*** Source data Section Begins ***

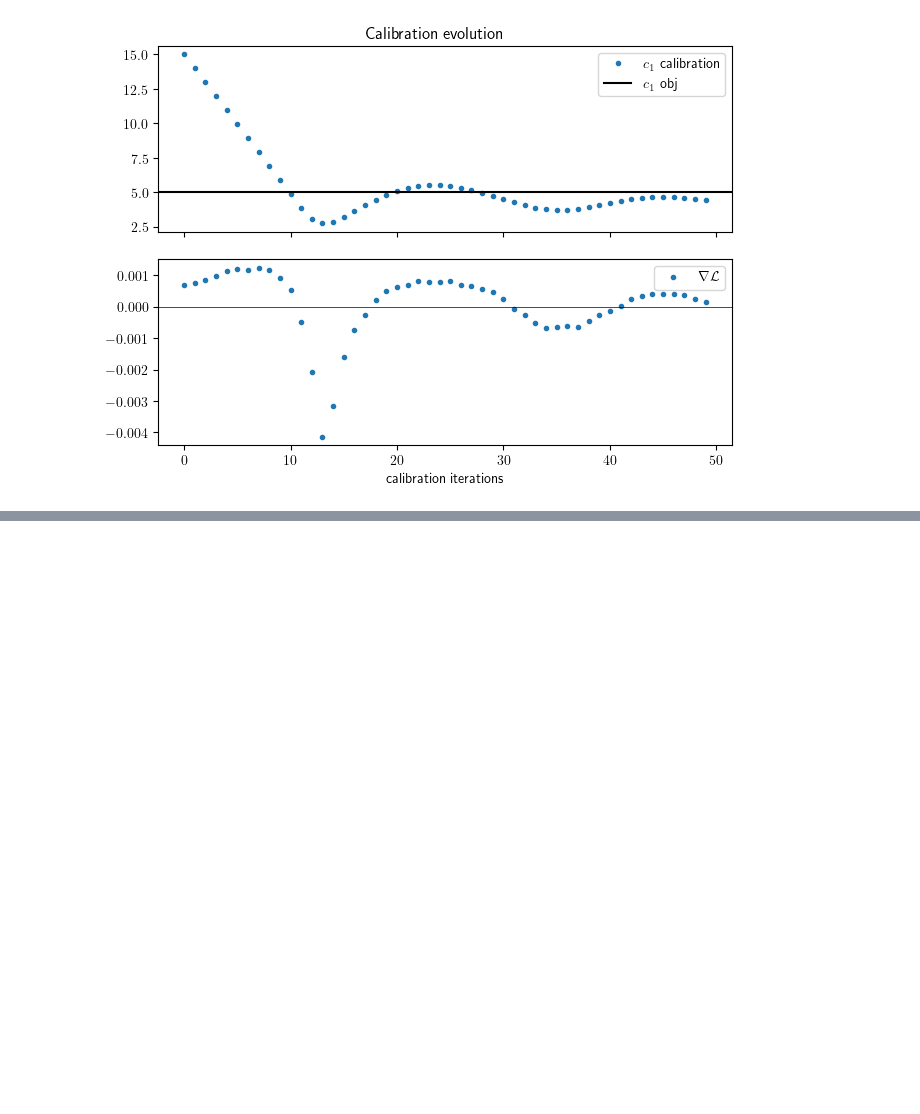
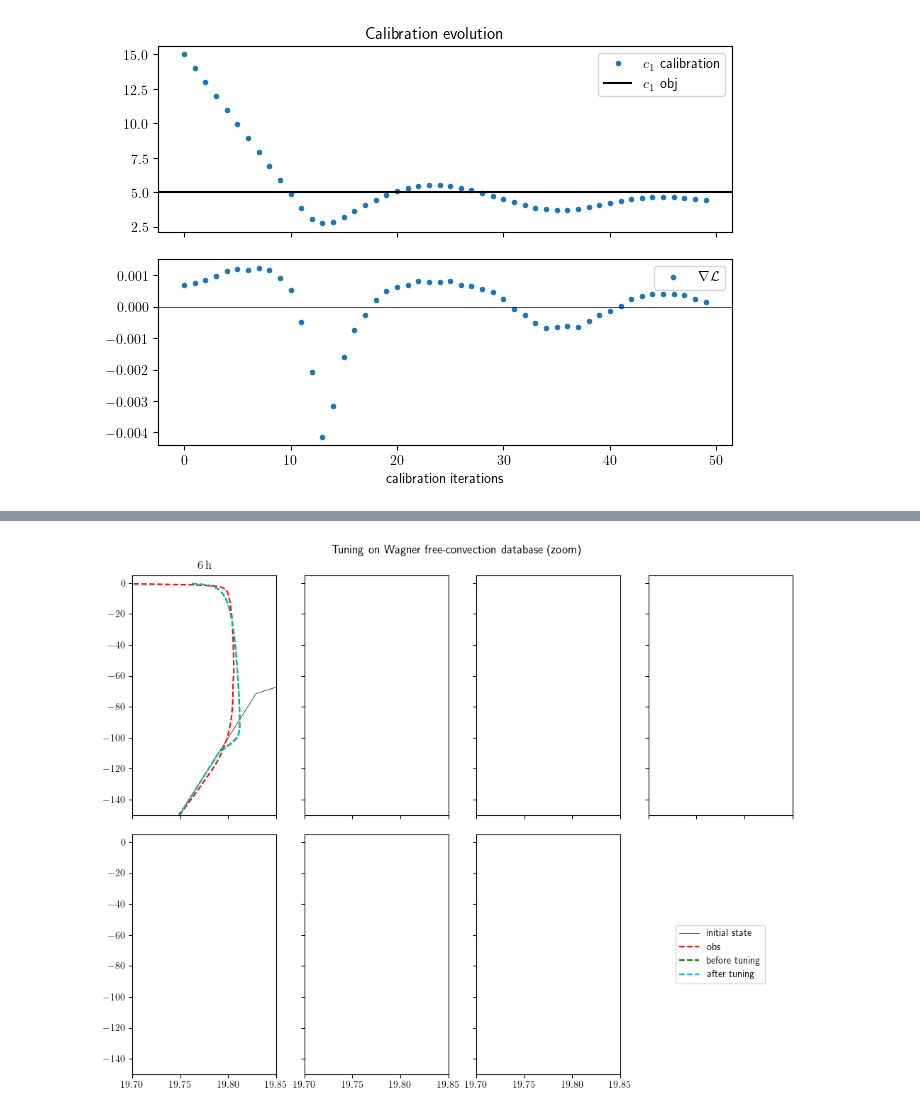
Before and after one commit to meom-group/tunax, a Jupyter notebook: notebooks/logbook.ipynb, the cells around one changed output, grey strips where cells are left out. Cells and saved outputs as stored; diff of their text form; code cells hidden in the pictures; blank space fills up the shorter version.

```diff
--- a/notebooks/logbook.ipynb
+++ b/notebooks/logbook.ipynb
@@ -905,0 +943,98 @@ plt.show()
+# %%
+import os
+os.chdir('../src')
+from database import Obs
+import equinox as eqx
+from model import SingleColumnModel
+from closures.k_epsilon import KepsParameters
+
+var_names = {
+    'time': 't',
+    'zr': 'zr',
+    'zw': 'zw',
+    't': 'T',
+    's': '',
+    'u': 'u',
+    'v': 'v',
+    'grav': 'gravitational_acceleration',
+    'alpha': 'thermal_expansion',
+    'beta': 'haline_contraction',
+    'tflx_sfc': 'temperature_flux',
+    'fcor': 'Coriolis',
+    'ustr_sfc': 'momentum_flux'
+}
+
+
+dt = 10.
+space_step = 1
+forcing = 'free_convection'
+timeframe_list = [6, 12, 18, 24, 36, 48, 72]
+timeframe_list = timeframe_list[:1]
+
+traj_wagner_list = []
+traj_scm_init_list = []
+traj_scm_tuned_list = []
+for timeframe in timeframe_list:
+    print(timeframe)
+    filename = os.path.join('..', 'obs', 'Wagner_LES', f'{timeframe}_hour_suite', f'{space_step}m', f'{forcing}_instantaneous_statistics.nc')
+    filename_yaml = os.path.join('..', 'obs', 'Wagner_LES', f'{timeframe}_hour_suite', f'{space_step}m', f'{forcing}_instantaneous_statistics.yaml')
+
+    obs = Obs.from_files(filename, filename_yaml, var_names)
+    traj_wagner = obs.trajectory
+
+    # inversion du flux
+    obs = eqx.tree_at(lambda t: t.case.tflx_sfc, obs, -obs.case.tflx_sfc)
+    obs = eqx.tree_at(lambda t: t.case.ustr_sfc, obs, -obs.case.ustr_sfc)
+
+    # create model
+    time_frame = float(traj_wagner.time[-1]/3600)
+    out_dt = float(traj_wagner.time[1] - traj_wagner.time[0])
+    init_state = traj_wagner.extract_state(0)
+    model = SingleColumnModel(time_frame, dt, out_dt, traj_wagner.grid, init_state, obs.case, 'k-epsilon')
+
+    # keps parameters
+    keps_params_init = KepsParameters()
+    keps_params_tuned = KepsParameters(c_eps1=c_eps1[0][-1], c_eps2=c_eps2[-1], c_eps3m=c_eps3m[-1], c_eps3p=c_eps3p[-1])
+
+    # run models
+    traj_scm_init = model.compute_trajectory_with(keps_params_init)
+    traj_scm_tuned = model.compute_trajectory_with(keps_params_tuned)
+
+    traj_wagner_list.append(traj_wagner)
+    traj_scm_init_list.append(traj_scm_init)
+    traj_scm_tuned_list.append(traj_scm_tuned)
+
+
+
+zr = model.grid.zr
+plt.rc('text', usetex=True)
+
+fig, axes = plt.subplots(2, 4, sharey=True, sharex=True,figsize=(10, 8))
+plt.tight_layout(rect=[0., 0., 1., .95])
+
+axes_list = []
+for axes_line in axes:
+    for ax in axes_line:
+        axes_list.append(ax)
+
+for i_ax, time_frame in enumerate(timeframe_list):
+    ax = axes_list[i_ax]
+    traj_wagner = traj_wagner_list[i_ax]
+    traj_scm_init = traj_scm_init_list[i_ax]
+    traj_scm_tuned = traj_scm_tuned_list[i_ax]
+    l_i, = ax.plot(traj_wagner.t[0, :], zr, 'k', linewidth=0.5)
+    l_w, = ax.plot(traj_wagner.t[-1, :], zr, 'r--')
+    l_si, = ax.plot(traj_scm_init.t[-1, :], zr, 'g--')
+    l_st, = ax.plot(traj_scm_tuned.t[-1, :], zr, 'c--')
+    ax.set_title(rf'${timeframe} \, \mathrm h$')
+
+axes_list[0].set_xlim([19.7, 19.85])
+axes_list[0].set_ylim([-150, 5])
+
+axes_list[-1].legend([l_i, l_w, l_si, l_st], ['initial state', 'obs', 'before tuning', 'after tuning'], loc='center')
+axes_list[-1].axis('off')
+
+fig.suptitle('Tuning on Wagner free-convection database (zoom)')
+
+plt.show()
+# %% [output]
@@ -905,0 +1042 @@ plt.show()
+[figure, added]
```
Also changed, not shown: parts of 6 cells of this notebook, 6 other files.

*** Source data Section Ends ***

-- Exercise details --
Check every line of the records, and copy the ones that hold the word "SingleColumnModel".

-- Reply to the task --
+from model import SingleColumnModel
+    model = SingleColumnModel(time_frame, dt, out_dt, traj_wagner.grid, init_state, obs.case, 'k-epsilon')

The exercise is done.